Somehow I accepted my fate and found a slow rhythm in my steps to lead me into a runner’s stream of conscious, wondering, how crazy does this make me? Talking to the wind? Maybe I should finally watch Gone with the Wind? Maybe this is the feeling? Ask and you shall receive? Is this the Kumbaya moment coaches send us to the woods for? 

At some point my thoughts were interrupted as I finally arrived at my new workout training grounds: a flat stretch of barren gravel road. I did my drills and workout still into the wind. In case you were wondering, the wind didn’t give up. Neither did I. 

The last part of my run I was instructed to run with the wind at my back. After an afternoon of resistance, tumbleweeds, and eating dirt, it felt good to run fast, with the wind no longer testing me, rather carrying me into a smooth turnover I haven’t felt since being away from the track. I could feel the strength of the wind at my back, and the strength of my own legs as they worked together. Although no other people were in sight, I was no longer alone on the gravel road. Instead I felt the strength of the wind, a new comrade, guiding me home. Despite a ridiculous hairstyle and lull of a start, today ended up being a blessing, and a good lesson learned. In my opinion, I had just had an afternoon to fully embrace what it means to run with the wind. 

Happy Sunday everyone.

Agenda Adjusted

After we emerge from COVID-19 with the common goal of Global Health, I am hopeful for what comes next. Both in my personal capacity as a person and an athlete, but also on the grander scale of our values as a society. 

It’s been an ever-changing last few weeks, and upon reflection, I’m choosing to see a lot of good has come from this new normal, including:
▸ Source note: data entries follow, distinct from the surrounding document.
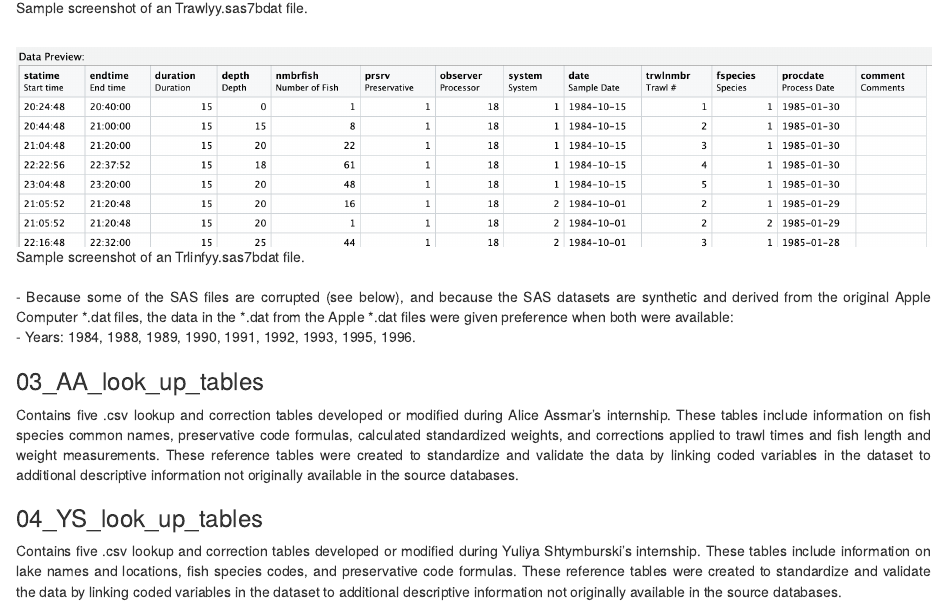
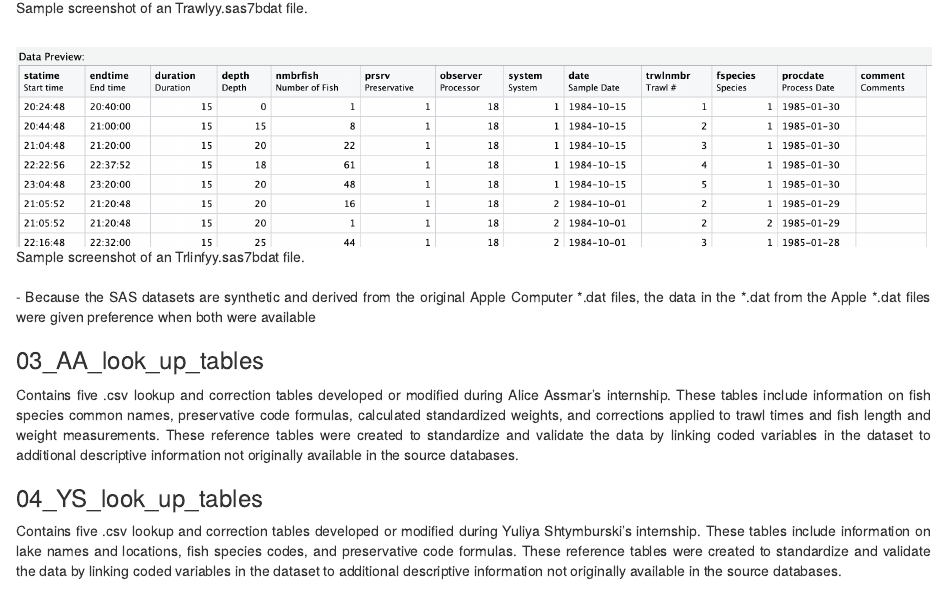
Before and after one commit to SiRE-P/LDP_ATS_Rescue, an R Markdown document (TRAWL_BIOSAMPLE/00_raw_data/Data_dictionary_for_raw_data.Rmd): the page in a window 1100 px wide, from 4030 px down. The pictures show the output file TRAWL_BIOSAMPLE/00_raw_data/Data_dictionary_for_raw_data.html that the author committed with the source, opened offline.

Commit message:
Corrected corrupted SAS file info

```diff
--- a/TRAWL_BIOSAMPLE/00_raw_data/Data_dictionary_for_raw_data.Rmd
+++ b/TRAWL_BIOSAMPLE/00_raw_data/Data_dictionary_for_raw_data.Rmd
@@ -160,8 +160,7 @@ column17: processor (Observer code)
 ![Sample screenshot of an Trlinfyy.sas7bdat file.](../06_Figures/example-sas-file-trlinfyy.png)
 
   \
--   Because some of the SAS files are corrupted (see below), and because the SAS datasets are synthetic and derived from the original Apple Computer \*.dat files, the data in the \*.dat from the Apple \*.dat files were given preference when both were available:\
-    -   Years: 1984, 1988, 1989, 1990, 1991, 1992, 1993, 1995, 1996.
+-   Because the SAS datasets are synthetic and derived from the original Apple Computer \*.dat files, the data in the \*.dat from the Apple \*.dat files were given preference when both were available\
 
 ### 03_AA_look_up_tables
 
--- a/TRAWL_BIOSAMPLE/00_raw_data/Data_dictionary_for_raw_data.csv
+++ b/TRAWL_BIOSAMPLE/00_raw_data/Data_dictionary_for_raw_data.csv
@@ -130,8 +130,7 @@ column17: processor (Observer code)
         -   comment - Comments
 
 
--   Because some of the SAS files are corrupted (see below), and because the SAS datasets are synthetic and derived from the original Apple Computer *.dat files, the data in the *.dat from the Apple *.dat files were given preference when both were available:
-    -   Years: 1984, 1988, 1989, 1990, 1991, 1992, 1993, 1995, 1996.
+-   Because the SAS datasets are synthetic and derived from the original Apple Computer *.dat files, the data in the *.dat from the Apple *.dat files were given preference when both were available.
 
 ### 03_AA_look_up_tables
 
```
Also changed, not shown: TRAWL_BIOSAMPLE/00_raw_data/Data_dictionary_for_raw_data.html.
  • A greater appreciation for bringing communities together, especially through the global and local community of sport
  • For the opportunity I have had (and hope to return to) competing as an elite athlete
  • Being in a sport I am still able to competitively train in despite the pandemic
  • In-person time spent with my family
  • Slowing down and listening to music
  • Creating art – innovating in general
  • Time spent to recharge
  • Having quality time going back to my roots
  • Embracing the importance of hope

For anyone who knows me, knows I still carry a paper-copy agenda and write all of my must-dos in here. As discouraging as it was to erase some important dates, I am excited and pleased to rewrite in some big 2021 events. The big ones including July “202(0NE)” Tokyo Olympics, with qualifying race dates reopening Dec. 1, 2020. In addition, Athletics Canada announced Olympic Trials are planned to be back in one of my favourite cities, Montreal next summer. Of course I know these could still change, but for now I find comfort in these plans. 
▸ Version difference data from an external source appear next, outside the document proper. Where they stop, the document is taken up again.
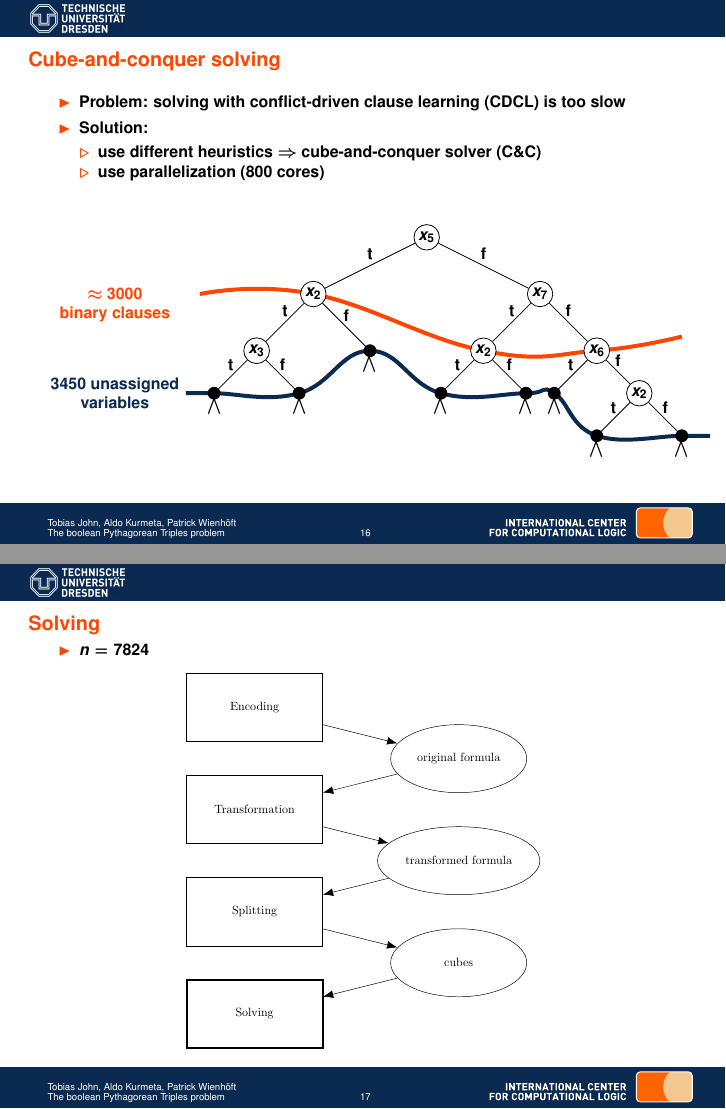
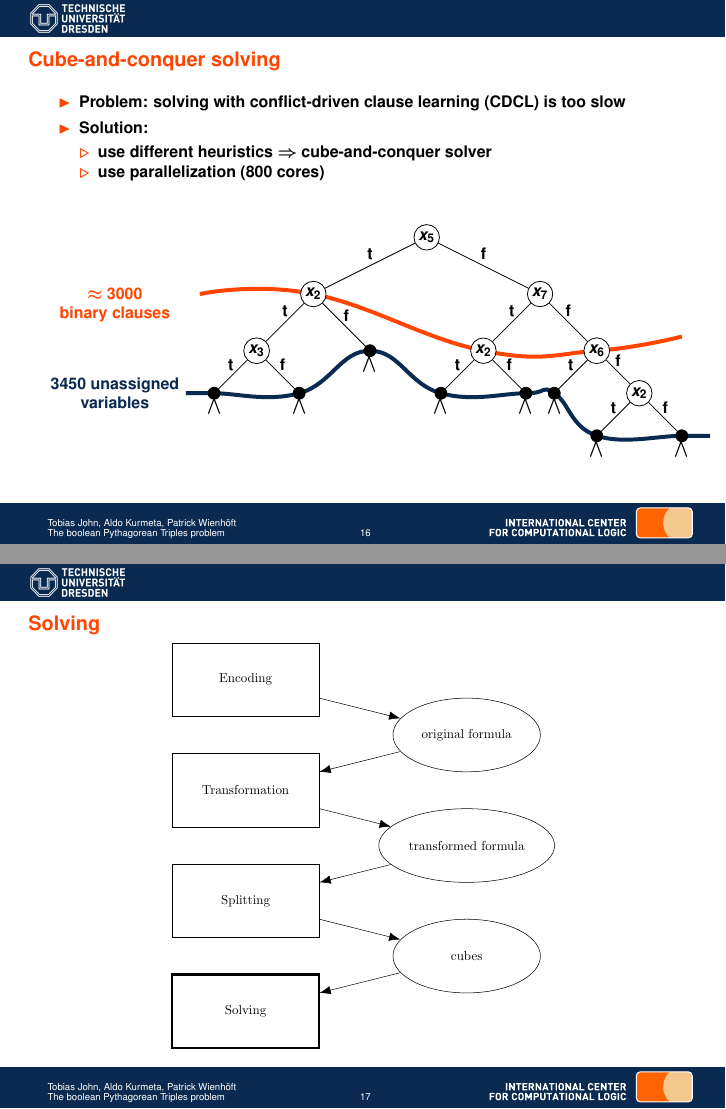
Before and after one commit to PattuX/SAT-PTN-slides, LaTeX slides (slides.tex): pages 55 and 56 of 59, joined at a grey line. The pictures show the PDF file slides.pdf that the author committed with the source.

Commit message:
small changes

```diff
--- a/slides.tex
+++ b/slides.tex
@@ -331,7 +331,7 @@
 		\pause
 		\item Solution:
 		\begin{itemize}
-			\item use different heuristics $\Rightarrow$ cube-and-conquer solver (C\&C)
+			\item use different heuristics $\Rightarrow$ cube-and-conquer solver
 			\visible<6->{\item use parallelization (800 cores)}
 		\end{itemize}
 		% look-ahead heuristics
@@ -444,5 +444,3 @@
 \section{Conclusion}
 
 \begin{frame}{Solving}
-	\begin{itemize}
-		\item $n = 7824$
```
Also changed, not shown: slides.pdf, slides.tex (4 more changed lines).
Since I’ve last checked in: yes, my training facilities are still closed and like everyone else, I train at home or outside on the empty gravel roads/ trails. I can’t wait to get back on the track, but I know that is coming, hopefully in time for some warmer weather too. In the meantime, I’ve stepped up my mental training, and am pleased with the works in progress.
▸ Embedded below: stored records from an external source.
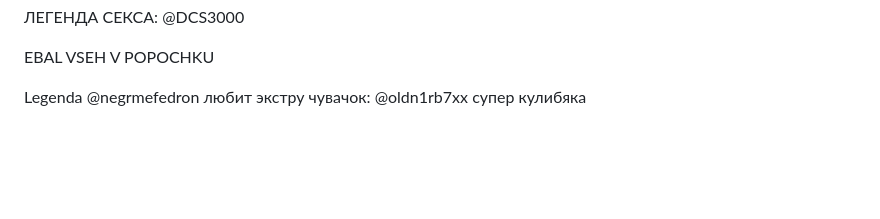
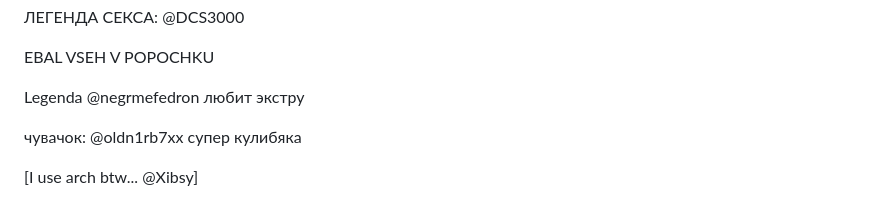
Before and after one commit to exterafans/exterafans.github.io, a Markdown page: fans/readme.md, the part around the change. Rendered like a GitHub page; blank space fills up the shorter version.

Commit message:
Update readme.md
[I use arch btw... @Xibsy]

```diff
--- a/fans/readme.md
+++ b/fans/readme.md
@@ -217,4 +217,7 @@ administrator @exteraAdmin
 EBAL VSEH V POPOCHKU
 
 Legenda @negrmefedron любит экстру
+
 чувачок: @oldn1rb7xx супер кулибяка
+
+[I use arch btw... @Xibsy]
```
The New Normal: There have been a lot of phone + video calls to catch up with my regulars, but I am so happy to be home-based in Regina. Although a good handful of people still cringe at the thought of me choosing Regina before the chaos, there’s no place I’d rather be. After having so much of what I want over the last few years, it feels good to feel grounded and finally have what I need.

My focus remains steady, and the agenda has officially been adjusted- (for those that don’t know, this mean business)! Now back to washing my hands, running the grids, cleaning my cell phone, and building my empire.

#ReginaAthlete #RunRegina #TeamAlger #WashYourHands